As mainline youth ministry begins to professionalize and catch up with the Evangelicals, one of the key points of tension is going to be that we have to figure out what we're doing. I don't mean that we need to learn how not to be inept--we actually have to sort out what the point of youth ministry is from a perspective outside of Evangelicalism. Evangelical youth ministry has largely been aimed at "conversion" and retention. That is, it has aimed to achieve assent to denominational propositions, and to integrate youth into the culture of the Church, so that they won't leave when they graduate high school. Ultimately, at least for Anglicans, that's not exactly how I see our goals. Anglican spirituality is more about joining in the "stream" of worship, liturgy, service, and community life than assent to propositional truths, so the "conversion" experience will be only one possible feature of successful youth ministry. Also, among mainliners, where there is less emphasis on the Church as the sole means of salvation, "retention" isn' t necessarily our highest goal. People will come and go--some will connect strongly to our tradition and stick with us through life, and some won't. I see it as the essence of our goal to minister to those who pass through our doors, to invite them into the "stream", and to serve them any way we can.
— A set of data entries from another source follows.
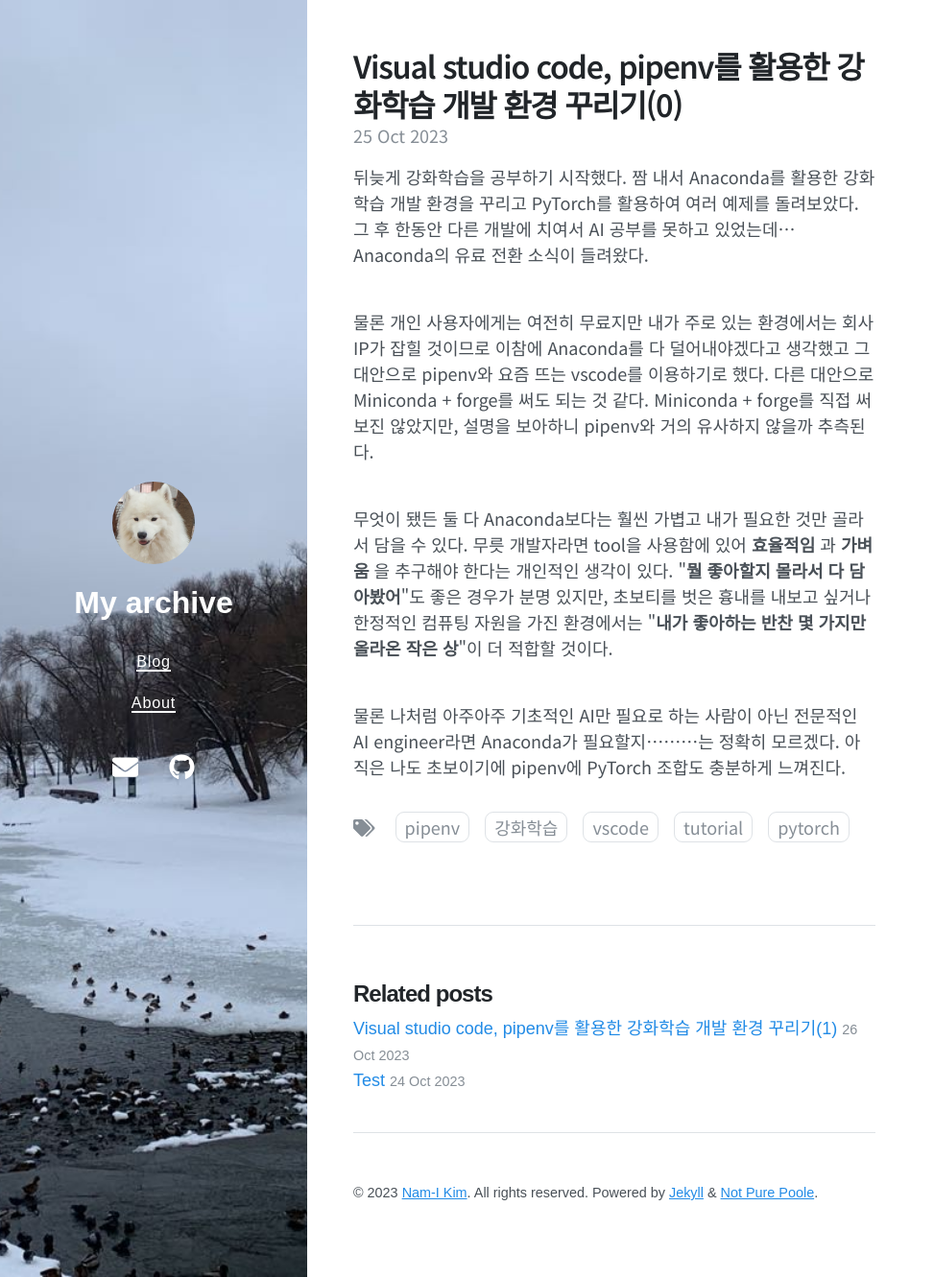
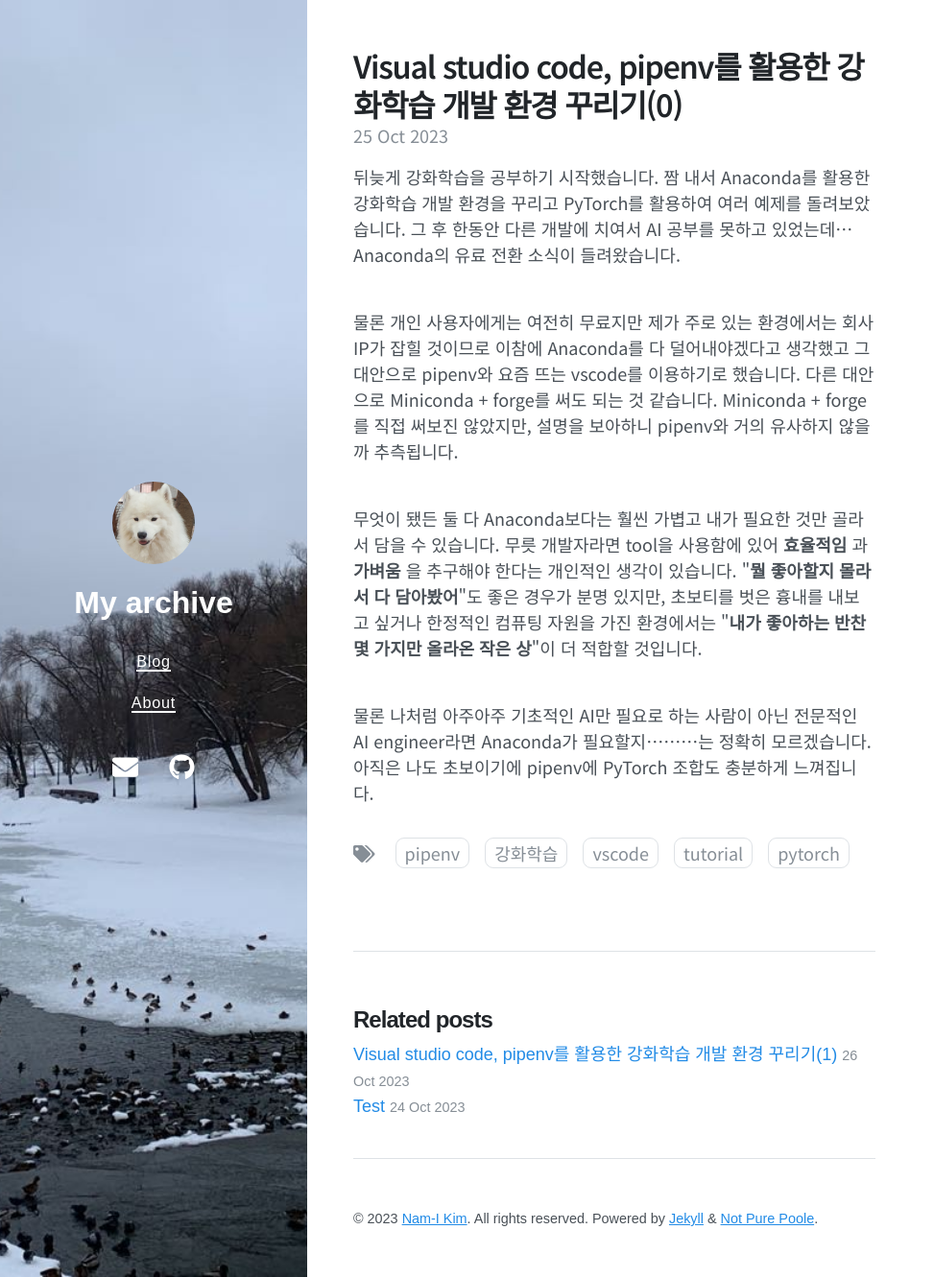
Before and after one commit to NamiKim-0408/NamiKim-0408.github.io, a Jekyll site: the page built from _posts/2023-10-25-vscode-RL_0.md, in a window 1280 px wide and 1331 px high. Shown: the whole window at 96% size, without its empty margins (0-973 px from the left). Built offline with Jekyll 4.4.1, drawn with Linux system fonts in a browser that asks for light colours; nearby versions of some CDN libraries; comment, search, counter and statistics services are not loaded.

Commit message:
post RL_1 mod

```diff
--- a/_posts/2023-10-25-vscode-RL_0.md
+++ b/_posts/2023-10-25-vscode-RL_0.md
@@ -6,21 +6,21 @@
 categories: 강화학습
 ---
 
-뒤늦게 강화학습을 공부하기 시작했다.
-짬 내서 Anaconda를 활용한 강화학습 개발 환경을 꾸리고 PyTorch를 활용하여 여러 예제를 돌려보았다.
+뒤늦게 강화학습을 공부하기 시작했습니다.
+짬 내서 Anaconda를 활용한 강화학습 개발 환경을 꾸리고 PyTorch를 활용하여 여러 예제를 돌려보았습니다.
 그 후 한동안 다른 개발에 치여서 AI 공부를 못하고 있었는데...
-Anaconda의 유료 전환 소식이 들려왔다.
+Anaconda의 유료 전환 소식이 들려왔습니다.
 
 <br/>
-물론 개인 사용자에게는 여전히 무료지만 내가 주로 있는 환경에서는 회사 IP가 잡힐 것이므로 이참에 Anaconda를 다 덜어내야겠다고 생각했고 그 대안으로 pipenv와 요즘 뜨는 vscode를 이용하기로 했다.
-다른 대안으로 Miniconda + forge를 써도 되는 것 같다.
-Miniconda + forge를 직접 써보진 않았지만, 설명을 보아하니 pipenv와 거의 유사하지 않을까 추측된다.
+물론 개인 사용자에게는 여전히 무료지만 제가 주로 있는 환경에서는 회사 IP가 잡힐 것이므로 이참에 Anaconda를 다 덜어내야겠다고 생각했고 그 대안으로 pipenv와 요즘 뜨는 vscode를 이용하기로 했습니다.
+다른 대안으로 Miniconda + forge를 써도 되는 것 같습니다.
+Miniconda + forge를 직접 써보진 않았지만, 설명을 보아하니 pipenv와 거의 유사하지 않을까 추측됩니다.
 
 <br/>
-무엇이 됐든 둘 다 Anaconda보다는 훨씬 가볍고 내가 필요한 것만 골라서 담을 수 있다.
-무릇 개발자라면 tool을 사용함에 있어 __효율적임__ 과 __가벼움__ 을 추구해야 한다는 개인적인 생각이 있다.
-\"__뭘 좋아할지 몰라서 다 담아봤어__\"도 좋은 경우가 분명 있지만, 초보티를 벗은 흉내를 내보고 싶거나 한정적인 컴퓨팅 자원을 가진 환경에서는 \"__내가 좋아하는 반찬 몇 가지만 올라온 작은 상__\"이 더 적합할 것이다.
+무엇이 됐든 둘 다 Anaconda보다는 훨씬 가볍고 내가 필요한 것만 골라서 담을 수 있습니다.
+무릇 개발자라면 tool을 사용함에 있어 __효율적임__ 과 __가벼움__ 을 추구해야 한다는 개인적인 생각이 있습니다.
+\"__뭘 좋아할지 몰라서 다 담아봤어__\"도 좋은 경우가 분명 있지만, 초보티를 벗은 흉내를 내보고 싶거나 한정적인 컴퓨팅 자원을 가진 환경에서는 \"__내가 좋아하는 반찬 몇 가지만 올라온 작은 상__\"이 더 적합할 것입니다.
 
 <br/>
-물론 나처럼 아주아주 기초적인 AI만 필요로 하는 사람이 아닌 전문적인 AI engineer라면 Anaconda가 필요할지.........는 정확히 모르겠다.
-아직은 나도 초보이기에 pipenv에 PyTorch 조합도 충분하게 느껴진다.
+물론 나처럼 아주아주 기초적인 AI만 필요로 하는 사람이 아닌 전문적인 AI engineer라면 Anaconda가 필요할지.........는 정확히 모르겠습니다.
+아직은 나도 초보이기에 pipenv에 PyTorch 조합도 충분하게 느껴집니다.
```
Also changed, not shown: _posts/2023-10-26-vscode-RL_1.md (+1 -1 lines).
In terms of method, mainliners have a catechetical history to draw upon--we've got confirmation programs, and a tradition of training up our youth by teaching them the key features of the faith and involving them in our liturgies and ministry. However, I think we're going to have to rethink those traditions as well, and come up with a different model--undoubtedly one of the reasons Evangelical youth ministries have flourished is b/c youth and families have left the mainline churches where the old catechetical models weren't working, or were deemed too boring. I've seen it in my own situation, and historical statistical data supports it. (Those models still exist as dinosaurs in most of our churches it seems, but certainly aren't flourishing in a populist sense.) These old methods in fact have their history in a loyalist culture that doesn't exist anymore, and in an institutional church model that has largely passed away.

I honestly think we can learn a lot from Evangelicals in terms of method. In the mainline, we tend to be pretty dry when it comes to youth programming, focusing on instruction and acolyting as the be-all end-all of youth ministry. I think that the Evangelicals have been both practically and theologically astute in focusing on fun, freedom and community in youth ministry, along with the integrating youth into worship, service and the beliefs of the the denomination. My impression is that as mainliners we feel a little bit like sellouts if our kids are having a lot of fun--religious training is supposed to be disciplined, deep, and moving, right, not messy, fun or out of control? In taking this approach, we've basically not allowed our youth to form the sort of relationships that keep them in the Church as they get older, along with teaching them the lesson that Church is a place for the severe and the disciplined. Thought of liturgically, we often emphasize the "sermon" aspect of worship to the extreme in youth ministry, and generally cut out "the peace" and "the Eucharist". In so doing, we create barriers for youth to feel welcome in our Churches, and we ultimately cut out some of the most important avenues for learning and acculturation into the Church.